Well, over the course of the years technology improved. Marketing departments were able to determine which players – and which machines – churned out the most profit. Players gravitated toward bonus level machines and there was a gradual migration from dollar slots to nickel machines. A typical dollar slot took $3 in max coin per pull versus $2.25 for max coin on a nickel machine. But the dollar slot only held 3% while the nickel machine held 7%. Do the math. That’s an extra nickel a pull dropping to the casino’s bottom line – which is why you see slot carousels filled with penny and nickel slots these days.

One of the other reasons nickel machines became popular was what we’ll call “face” time with the machine. Players felt their action went farther with the lower denomination machines. And that is one of the driving forces behind the Free Play coupons of today. The customer can sit down in front of their favorite slot, feed the coupon in to the bill feeder and get an additional five or ten minutes of play – often without adding any of his own money to the pot. In fact, many of the machines give you credit for additional coin-in when using Free Play – even though you’re playing on the casino’s nickel and not your own.

Another plus from the casinos’ point of view is that Free Play coupons don’t require human interaction like the old Free Coin coupons you used to get. The old school coupons had to be cashed at the cage – which was labor intensive. Before ticket-in/ticket-out machines this often involved handling coins, which even in their rolled form are labor intensive. One more thing in the casino’s favor.
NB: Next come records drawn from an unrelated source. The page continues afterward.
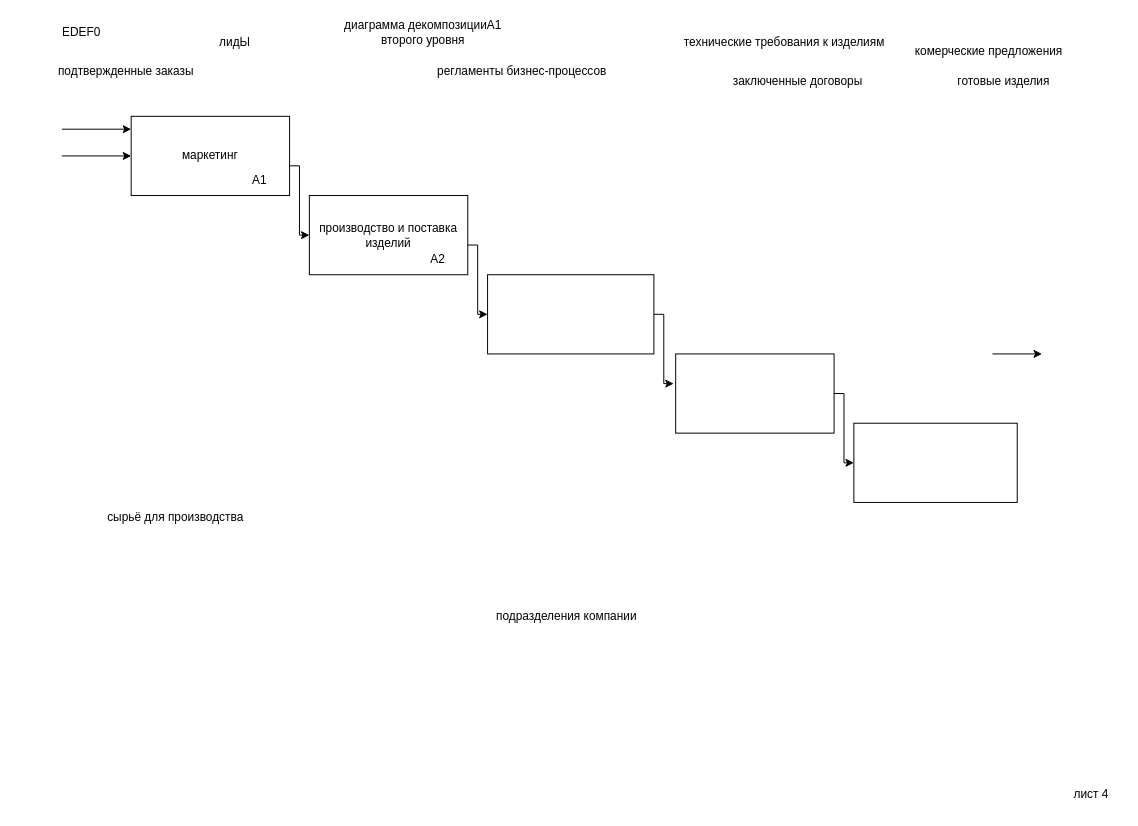
The draw.io diagram page "Страница — 5" (5 of 5) of newexample2025.drawio in emauter/GB_mysql, before the edit. Source tidied: cells renumbered, new cells numbered last; positions are measured from the earlier drawing's top-left corner, leaving out a move shared by most shapes. Both pictures are drawn from the tidied source at 99%, with x=0, y=0 at pixel (51, 17).
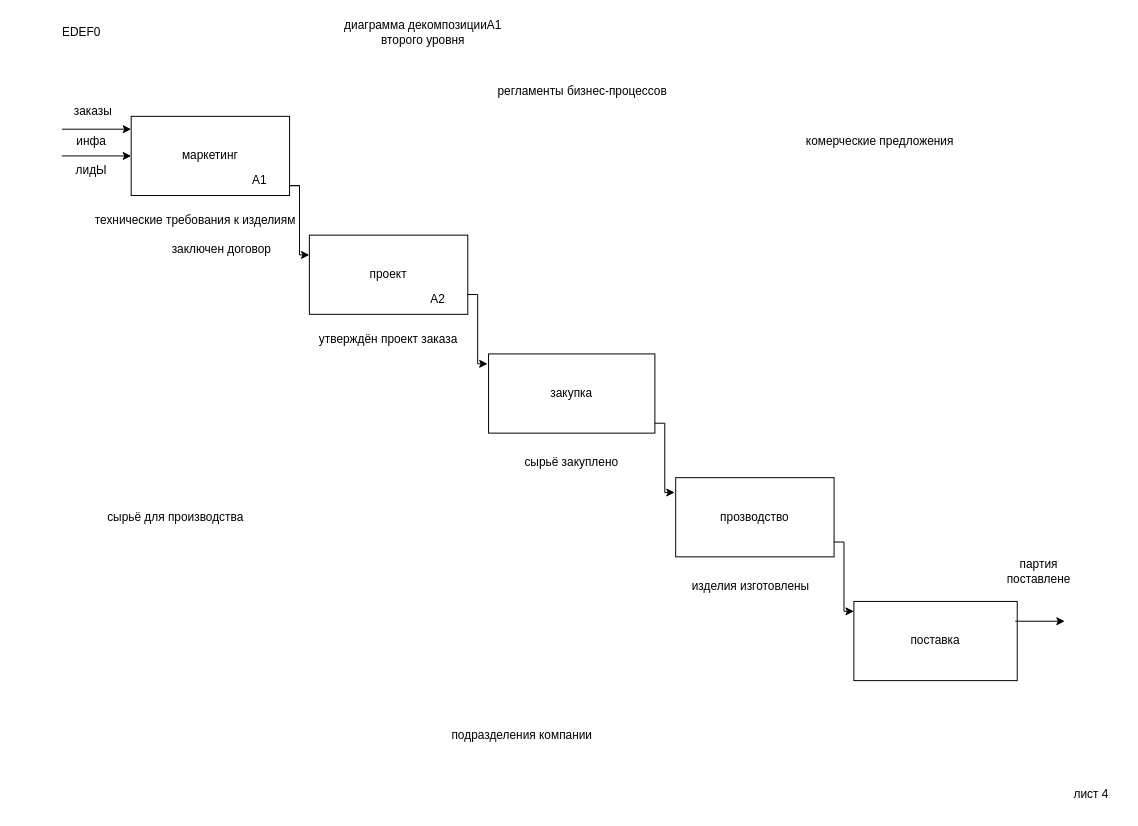
The same diagram, later.

Change to the diagram source:
```diff
@@
     <mxCell id="4" value="комерческие предложения" style="text;html=1;align=center;verticalAlign=middle;whiteSpace=wrap;rounded=0;" parent="1" vertex="1">
-      <mxGeometry x="870" y="20" width="153" height="30" as="geometry" />
+      <mxGeometry x="760" y="110" width="153" height="30" as="geometry" />
     </mxCell>
     <mxCell id="5" value="лидЫ" style="text;html=1;align=center;verticalAlign=middle;whiteSpace=wrap;rounded=0;" parent="1" vertex="1">
-      <mxGeometry x="110" y="10" width="150" height="30" as="geometry" />
+      <mxGeometry x="-35" y="140" width="150" height="30" as="geometry" />
     </mxCell>
     <mxCell id="6" value="подразделения компании" style="text;html=1;align=center;verticalAlign=middle;whiteSpace=wrap;rounded=0;" parent="1" vertex="1">
-      <mxGeometry x="440" y="590" width="160" height="30" as="geometry" />
+      <mxGeometry x="395" y="710" width="160" height="30" as="geometry" />
     </mxCell>
     <mxCell id="7" value="регламенты бизнес-процессов" style="text;html=1;align=center;verticalAlign=middle;whiteSpace=wrap;rounded=0;" parent="1" vertex="1">
-      <mxGeometry x="380" y="40" width="190" height="30" as="geometry" />
+      <mxGeometry x="441" y="60" width="190" height="30" as="geometry" />
     </mxCell>
@@
     <mxCell id="10" value="технические требования к изделиям" style="text;html=1;align=center;verticalAlign=middle;whiteSpace=wrap;rounded=0;" parent="1" vertex="1">
-      <mxGeometry x="635" y="10" width="210" height="30" as="geometry" />
+      <mxGeometry x="40" y="190" width="210" height="30" as="geometry" />
     </mxCell>
-    <mxCell id="11" value="подтвержденные заказы" style="text;html=1;align=center;verticalAlign=middle;whiteSpace=wrap;rounded=0;" parent="1" vertex="1">
-      <mxGeometry y="40" width="150" height="30" as="geometry" />
+    <mxCell id="11" value="&amp;nbsp;заказы" style="text;html=1;align=center;verticalAlign=middle;whiteSpace=wrap;rounded=0;" parent="1" vertex="1">
+      <mxGeometry y="80" width="80" height="30" as="geometry" />
     </mxCell>
@@
-    <mxCell id="13" value="готовые изделия" style="text;html=1;align=center;verticalAlign=middle;whiteSpace=wrap;rounded=0;" parent="1" vertex="1">
-      <mxGeometry x="880" y="50" width="163" height="30" as="geometry" />
+    <mxCell id="13" value="изделия изготовлены" style="text;html=1;align=center;verticalAlign=middle;whiteSpace=wrap;rounded=0;" parent="1" vertex="1">
+      <mxGeometry x="620" y="560" width="171.5" height="30" as="geometry" />
     </mxCell>
-    <mxCell id="14" value="заключенные договоры" style="text;html=1;align=center;verticalAlign=middle;whiteSpace=wrap;rounded=0;" parent="1" vertex="1">
-      <mxGeometry x="662" y="50" width="183" height="30" as="geometry" />
-    </mxCell>
@@
-    <mxCell id="17" value="производство и поставка изделий" style="rounded=0;whiteSpace=wrap;html=1;" parent="1" vertex="1">
-      <mxGeometry x="260" y="180" width="160" height="80" as="geometry" />
+    <mxCell id="17" value="проект" style="rounded=0;whiteSpace=wrap;html=1;" parent="1" vertex="1">
+      <mxGeometry x="260" y="220" width="160" height="80" as="geometry" />
     </mxCell>
@@
     <mxCell id="19" value="А2" style="text;html=1;align=center;verticalAlign=middle;whiteSpace=wrap;rounded=0;" parent="1" vertex="1">
-      <mxGeometry x="360" y="230" width="60" height="30" as="geometry" />
+      <mxGeometry x="360" y="270" width="60" height="30" as="geometry" />
     </mxCell>
-    <mxCell id="20" style="rounded=0;whiteSpace=wrap;html=1;" parent="1" vertex="1">
-      <mxGeometry x="440" y="260" width="168" height="80" as="geometry" />
+    <mxCell id="20" value="закупка" style="rounded=0;whiteSpace=wrap;html=1;" parent="1" vertex="1">
+      <mxGeometry x="441" y="340" width="168" height="80" as="geometry" />
     </mxCell>
-    <mxCell id="21" style="rounded=0;whiteSpace=wrap;html=1;" parent="1" vertex="1">
-      <mxGeometry x="630" y="340" width="160" height="80" as="geometry" />
+    <mxCell id="21" value="прозводство" style="rounded=0;whiteSpace=wrap;html=1;" parent="1" vertex="1">
+      <mxGeometry x="630" y="465" width="160" height="80" as="geometry" />
     </mxCell>
-    <mxCell id="22" style="rounded=0;whiteSpace=wrap;html=1;" parent="1" vertex="1">
-      <mxGeometry x="810" y="410" width="165" height="80" as="geometry" />
+    <mxCell id="22" value="поставка" style="rounded=0;whiteSpace=wrap;html=1;" parent="1" vertex="1">
+      <mxGeometry x="810" y="590" width="165" height="80" as="geometry" />
     </mxCell>
     <mxCell id="23" style="endArrow=classic;html=1;rounded=0;" parent="1" edge="1">
       <mxGeometry relative="1" as="geometry">
-        <mxPoint x="950" y="340" as="sourcePoint" />
-        <mxPoint x="1000" y="340" as="targetPoint" />
+        <mxPoint x="973" y="610" as="sourcePoint" />
+        <mxPoint x="1023" y="610" as="targetPoint" />
       </mxGeometry>
     </mxCell>
     <mxCell id="24" style="endArrow=classic;html=1;rounded=0;" parent="1" edge="1">
       <mxGeometry relative="1" as="geometry">
-        <mxPoint x="240" y="150" as="sourcePoint" />
-        <mxPoint x="260" y="220" as="targetPoint" />
+        <mxPoint x="250" y="170" as="sourcePoint" />
+        <mxPoint x="260" y="240" as="targetPoint" />
         <Array as="points">
-          <mxPoint x="240" y="150" />
-          <mxPoint x="250" y="150" />
-          <mxPoint x="250" y="220" />
+          <mxPoint x="240" y="170" />
+          <mxPoint x="250" y="170" />
+          <mxPoint x="250" y="240" />
         </Array>
       </mxGeometry>
     </mxCell>
     <mxCell id="25" style="endArrow=classic;html=1;rounded=0;" parent="1" edge="1">
       <mxGeometry relative="1" as="geometry">
-        <mxPoint x="420" y="230" as="sourcePoint" />
-        <mxPoint x="440" y="300" as="targetPoint" />
+        <mxPoint x="420" y="280" as="sourcePoint" />
+        <mxPoint x="440" y="350" as="targetPoint" />
         <Array as="points">
-          <mxPoint x="420" y="230" />
-          <mxPoint x="430" y="230" />
-          <mxPoint x="430" y="300" />
+          <mxPoint x="420" y="280" />
+          <mxPoint x="430" y="280" />
+          <mxPoint x="430" y="350" />
         </Array>
       </mxGeometry>
     </mxCell>
     <mxCell id="26" style="endArrow=classic;html=1;rounded=0;" parent="1" edge="1">
       <mxGeometry relative="1" as="geometry">
-        <mxPoint x="608" y="300" as="sourcePoint" />
-        <mxPoint x="628" y="370" as="targetPoint" />
+        <mxPoint x="609" y="410" as="sourcePoint" />
+        <mxPoint x="629" y="480" as="targetPoint" />
         <Array as="points">
-          <mxPoint x="608" y="300" />
-          <mxPoint x="618" y="300" />
-          <mxPoint x="618" y="370" />
+          <mxPoint x="609" y="410" />
+          <mxPoint x="619" y="410" />
+          <mxPoint x="619" y="480" />
         </Array>
       </mxGeometry>
     </mxCell>
     <mxCell id="27" style="endArrow=classic;html=1;rounded=0;" parent="1" edge="1">
       <mxGeometry relative="1" as="geometry">
-        <mxPoint x="790" y="380" as="sourcePoint" />
-        <mxPoint x="810" y="450" as="targetPoint" />
+        <mxPoint x="790" y="530" as="sourcePoint" />
+        <mxPoint x="810" y="600" as="targetPoint" />
         <Array as="points">
-          <mxPoint x="790" y="380" />
-          <mxPoint x="800" y="380" />
-          <mxPoint x="800" y="450" />
+          <mxPoint x="790" y="530" />
+          <mxPoint x="800" y="530" />
+          <mxPoint x="800" y="600" />
         </Array>
       </mxGeometry>
     </mxCell>
+    <mxCell id="14" value="заключен договор" style="text;html=1;align=center;verticalAlign=middle;whiteSpace=wrap;rounded=0;rotation=0;" parent="1" vertex="1">
+      <mxGeometry x="80" y="220" width="183" height="30" as="geometry" />
+    </mxCell>
+    <mxCell id="28" value="инфа" style="text;html=1;align=center;verticalAlign=middle;whiteSpace=wrap;rounded=0;" parent="1" vertex="1">
+      <mxGeometry x="10" y="110" width="60" height="30" as="geometry" />
+    </mxCell>
+    <mxCell id="29" value="утверждён проект заказа" style="text;html=1;align=center;verticalAlign=middle;whiteSpace=wrap;rounded=0;" parent="1" vertex="1">
+      <mxGeometry x="245" y="310" width="190" height="30" as="geometry" />
+    </mxCell>
+    <mxCell id="30" value="партия поставлене" style="text;html=1;align=center;verticalAlign=middle;whiteSpace=wrap;rounded=0;" parent="1" vertex="1">
+      <mxGeometry x="950" y="545" width="93.5" height="30" as="geometry" />
+    </mxCell>
+    <mxCell id="31" value="сырьё закуплено" style="text;html=1;align=center;verticalAlign=middle;whiteSpace=wrap;rounded=0;" parent="1" vertex="1">
+      <mxGeometry x="440" y="435" width="170" height="30" as="geometry" />
+    </mxCell>
```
The Free Play coupons allow the casino to take advantage of a tax break on slot revenue. Free Play does not count as revenue for tax purposes – and since it’s really marketing money it can be deducted 100% from slot revenue before that is taxed. And that is the real reason behind Free Play.